Review: Artemis

Artemis
by
Andy Weir

Title:  Artemis
Author:  Andy Weir
Twitter:  AndyWeirAuthor
Published: 2017
ISBN-13: 9780553448122
Publisher: Crown Publishing
Publisher’s Blurb:
Jasmine Bashara never signed up to be a hero.

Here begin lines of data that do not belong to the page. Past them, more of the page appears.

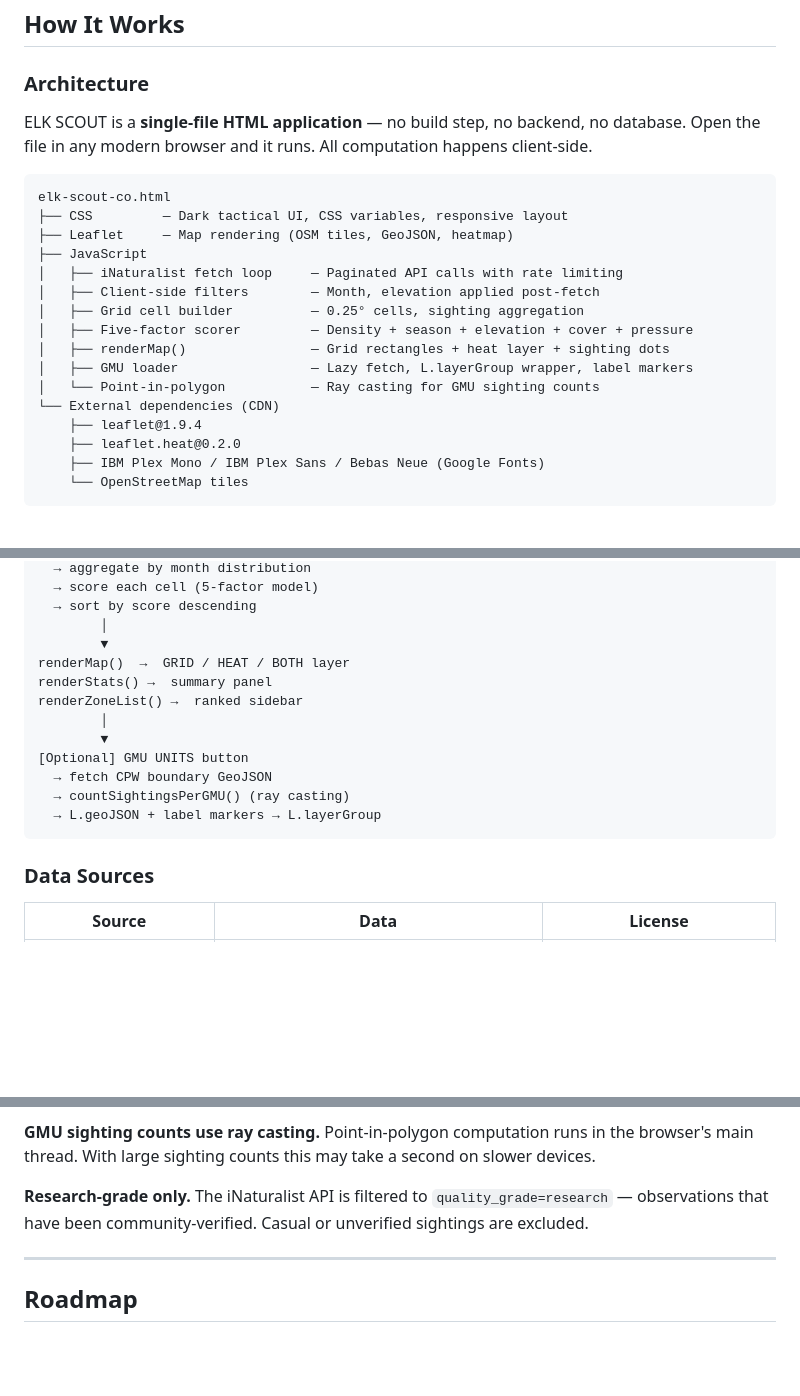
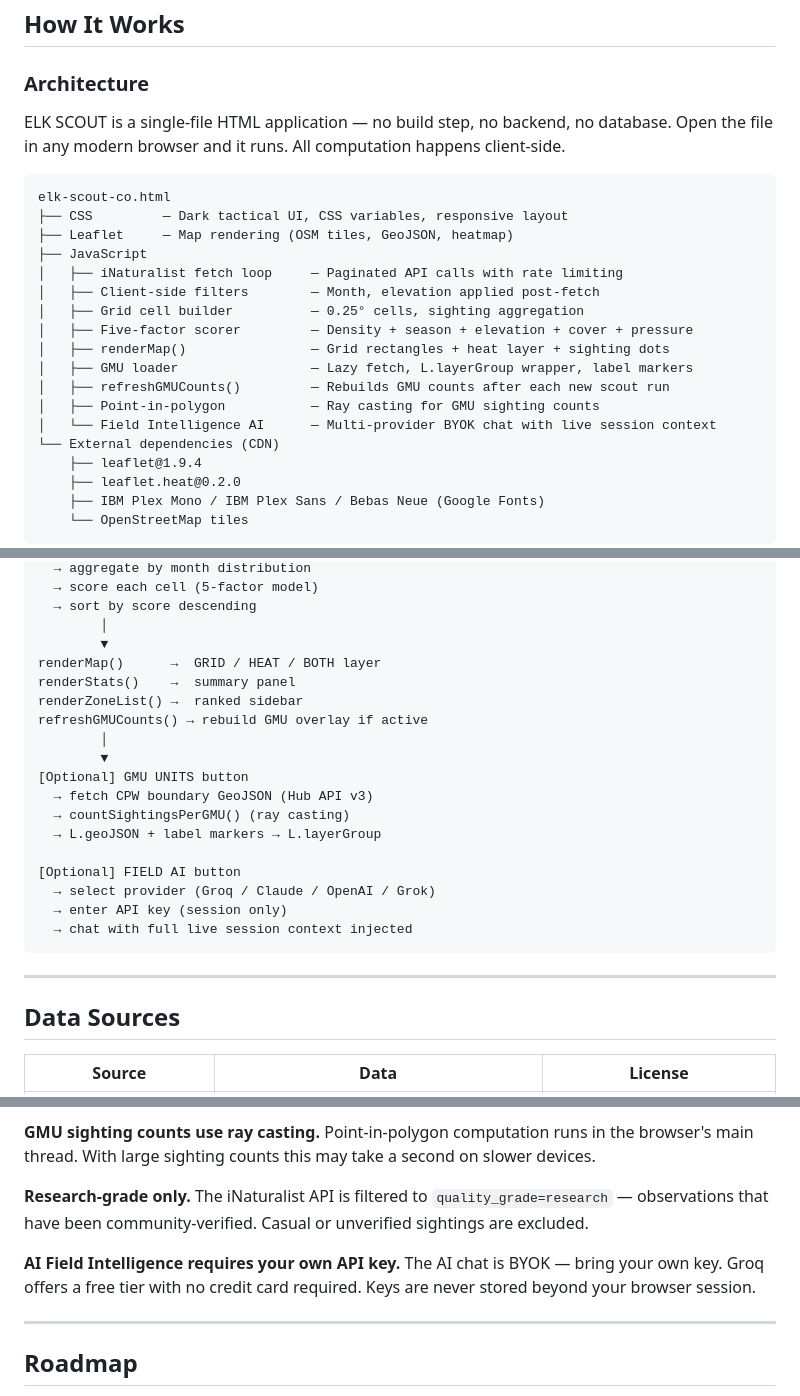
Before and after one commit to jkh2/elk-scout, a Markdown page: README.md, 3 parts joined by grey strips. Rendered like a GitHub page; blank space fills up the shorter version.

````diff
--- a/README.md
+++ b/README.md
@@ -74,7 +104,7 @@ Scores combine into a single 0–100 Intelligence Score per zone. Zones are rank
 
 ### Architecture
 
-ELK SCOUT is a **single-file HTML application** — no build step, no backend, no database. Open the file in any modern browser and it runs. All computation happens client-side.
+ELK SCOUT is a single-file HTML application — no build step, no backend, no database. Open the file in any modern browser and it runs. All computation happens client-side.
 
 ```
 elk-scout-co.html
@@ -87,7 +117,9 @@ elk-scout-co.html
 │   ├── Five-factor scorer         — Density + season + elevation + cover + pressure
 │   ├── renderMap()                — Grid rectangles + heat layer + sighting dots
 │   ├── GMU loader                 — Lazy fetch, L.layerGroup wrapper, label markers
-│   └── Point-in-polygon           — Ray casting for GMU sighting counts
+│   ├── refreshGMUCounts()         — Rebuilds GMU counts after each new scout run
+│   ├── Point-in-polygon           — Ray casting for GMU sighting counts
+│   └── Field Intelligence AI      — Multi-provider BYOK chat with live session context
 └── External dependencies (CDN)
     ├── leaflet@1.9.4
     ├── leaflet.heat@0.2.0
@@ -119,17 +151,25 @@ buildGridCells()
   → sort by score descending
         │
         ▼
-renderMap()  →  GRID / HEAT / BOTH layer
-renderStats() →  summary panel
+renderMap()      →  GRID / HEAT / BOTH layer
+renderStats()    →  summary panel
 renderZoneList() →  ranked sidebar
+refreshGMUCounts() → rebuild GMU overlay if active
         │
         ▼
 [Optional] GMU UNITS button
-  → fetch CPW boundary GeoJSON
+  → fetch CPW boundary GeoJSON (Hub API v3)
   → countSightingsPerGMU() (ray casting)
   → L.geoJSON + label markers → L.layerGroup
+
+[Optional] FIELD AI button
+  → select provider (Groq / Claude / OpenAI / Grok)
+  → enter API key (session only)
+  → chat with full live session context injected
 ```
 
-### Data Sources
+---
+
+## Data Sources
 
 | Source | Data | License |
@@ -193,6 +231,8 @@ The app makes live API calls to iNaturalist on load. An internet connection is r
 
 **Research-grade only.** The iNaturalist API is filtered to `quality_grade=research` — observations that have been community-verified. Casual or unverified sightings are excluded.
 
+**AI Field Intelligence requires your own API key.** The AI chat is BYOK — bring your own key. Groq offers a free tier with no credit card required. Keys are never stored beyond your browser session.
+
 ---
 
 ## Roadmap
````
Also changed, not shown: other parts of README.md (+57 -29 lines).
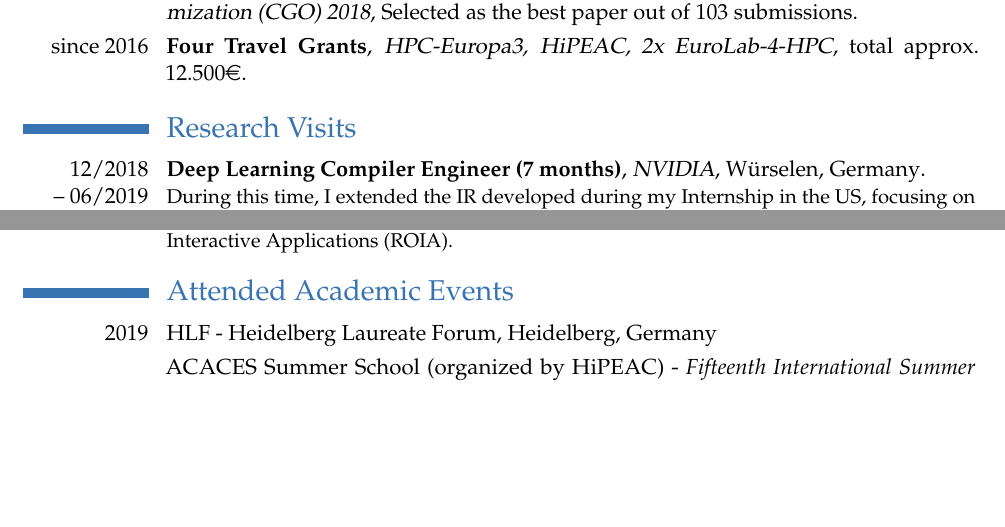
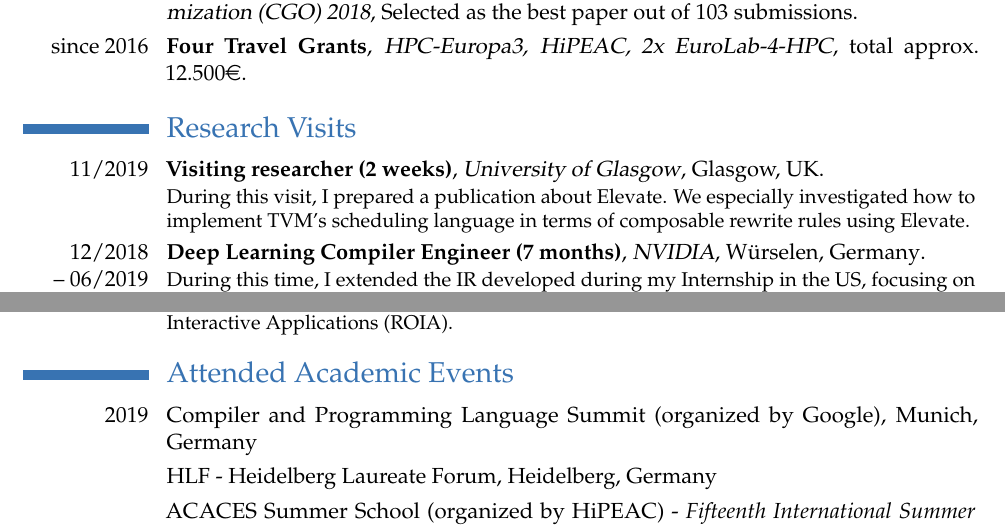
Before and after one commit to bastianhagedorn/cv, a LaTeX CV (hagedorn_cv.tex): two parts of pages 1 and 4 of 6, joined at a grey line, cut so that both start at the same text, the shorter picture padded with empty space. Compiled offline with pdfLaTeX.

Commit message:
small updates

```diff
--- a/hagedorn_cv.tex
+++ b/hagedorn_cv.tex
@@ -151,6 +151,14 @@ maxbibnames=50]{biblatex}
 %            research visits
 %----------------------------------------------------------------------------------
 \section{Research Visits}
+    \cventry{11/2019}
+					{Visiting researcher (2 weeks)}
+					{University of Glasgow}
+					{Glasgow, UK}{}
+					{During this visit, I prepared a publication about Elevate. We especially investigated how to implement TVM's scheduling language in terms of composable rewrite rules using Elevate.
+					}
+
+
     \cventry{12/2018 \\-- 06/2019}
 					{Deep Learning Compiler Engineer (7 months)}
 					{NVIDIA}
@@ -322,7 +330,8 @@ maxbibnames=50]{biblatex}
 %            academic events
 %----------------------------------------------------------------------------------
 \section{Attended Academic Events}
-\cvitem{2019}{HLF - Heidelberg Laureate Forum, Heidelberg, Germany}
+\cvitem{2019}{Compiler and Programming Language Summit (organized by Google), Munich, Germany}
+\cvitem{}{HLF - Heidelberg Laureate Forum, Heidelberg, Germany}
 \cvitem{}{ACACES Summer School (organized by HiPEAC) - \textit{Fifteenth International Summer School on Advanced Computer Architecture and Compilation for High-Performance and Embedded Systems}, Fiuggi, Italy}
 \cvitem{}{EuroLLVM - European LLVM Developers' Meeting, Brussels, Belgium}
 \cvitem{}{SPLS - \textit{Scottish Programming Languages Seminar}, St. Andrews, UK}
```
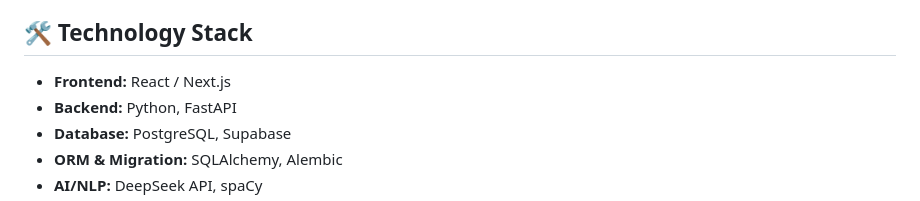
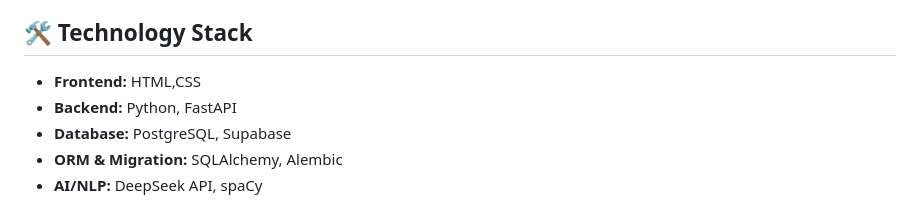
Before and after one commit to skillBridge04/SkillBridge, a Markdown page: README.md, the part around the change. GitHub-like rendering.

```diff
--- a/README.md
+++ b/README.md
@@ -80,7 +80,7 @@ SkillBridge helps users:
 - Personalized learning roadmap
 ## 🛠️ Technology Stack
 
-- **Frontend:** React / Next.js
+- **Frontend:** HTML,CSS
 - **Backend:** Python, FastAPI
 - **Database:** PostgreSQL, Supabase
 - **ORM & Migration:** SQLAlchemy, Alembic
```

She just wanted to get rich. 

“And like all good plans, it required a crazy Ukrainian guy.”  (p. 55)

This was a fun ride!  Jazz is a smuggler, moving illicit things around her home town of Artemis, a lunar based town of 2,000. It kinda pays the bills, if your idea of home is a coffin sized bunk and food is flavored algae. 

Like all good smugglers, Jazz dreams bigger.  Just one big job away from paying her debt and moving into a better compartment with better food.  But, she gets more than she bargained for when she agrees to do a little sabotage for a very wealthy patron.

At its heart, this is a caper novel.  Jazz has to enlist the help of her ex-boyfriend’s current partner, the crazy Ukrainian guy, and her devout father whose trade is welding at which, of course, Jazz has turned up her nose.

Aretmis is not The Martian.  Those expecting that have been disappointed.  And that’s unfair to Andy Weir.  I really like that he wrote a strong, female protagonist who lives off her wits and solves the puzzle of which political faction wants to destroy her home town, all the while saving it.

Jazz is quirky.  Her relationship with her devout Muslim father is strained, he heartily disapproves of the way she chooses to live.  The crazy Ukrainian guy is an inventor and has a predictable role to play in Jazz’s life.

The math and science aren’t as strong in Artemis, even still I got lost in the explanations why things worked the way they did in gravity 1/6th of Earth’s.  The story itself was fairly predictable.  And yet, I still enjoyed the twists and turns and Jazz’s predictable snarky bravado.

I wanted to go to space so much, still do, as a tourist.  Space programs fascinate me and getting to be a counselor at Space Camp in Mountain View was nearly heaven for me.  Andy Weir’s homage to the Apollo program put a big goofy smile on my face.

There’s a saying, “You can’t be what you can’t see,” and I found myself wishing there had been more protagonists like Jazz to read when I was a much, much younger bookworm.  Not being able to go to space because I was a female had become so normalized for me that it took Jazz to realize it didn’t have to be.

My prayer for girls and young women is that they find female characters who show them they can be what they want.  As uneven and predictable as Artemis can be, it’s worth reading just for character development of a smart young woman named Jazz.

New to the Stacks: Magritte, Surrealists, Feminism, Nnedi Okorafor

SFMOMA Magritte exhibit haul

The Lives of the Surrealists by Desmond Morris

 

 

 

 

 

 

 

 

 

 

Dada and Surrealism by David Hopkins

 

 

 

 

 

 

 

 

 

 

Rene Magritte: The Fifth Season

 

 

 

 

 

 

 

 

See Red Women’s Workshop
Feminist Posters 1974-1990

 

 

 

 

 

 

 

 

 

 

SFF – The Nnedi Okorafor edition

Binti: Home by Nnedi Okorafor

 

 

 

 

 

 

 

 

 

 

Akata Witch by Nnedi Okorafor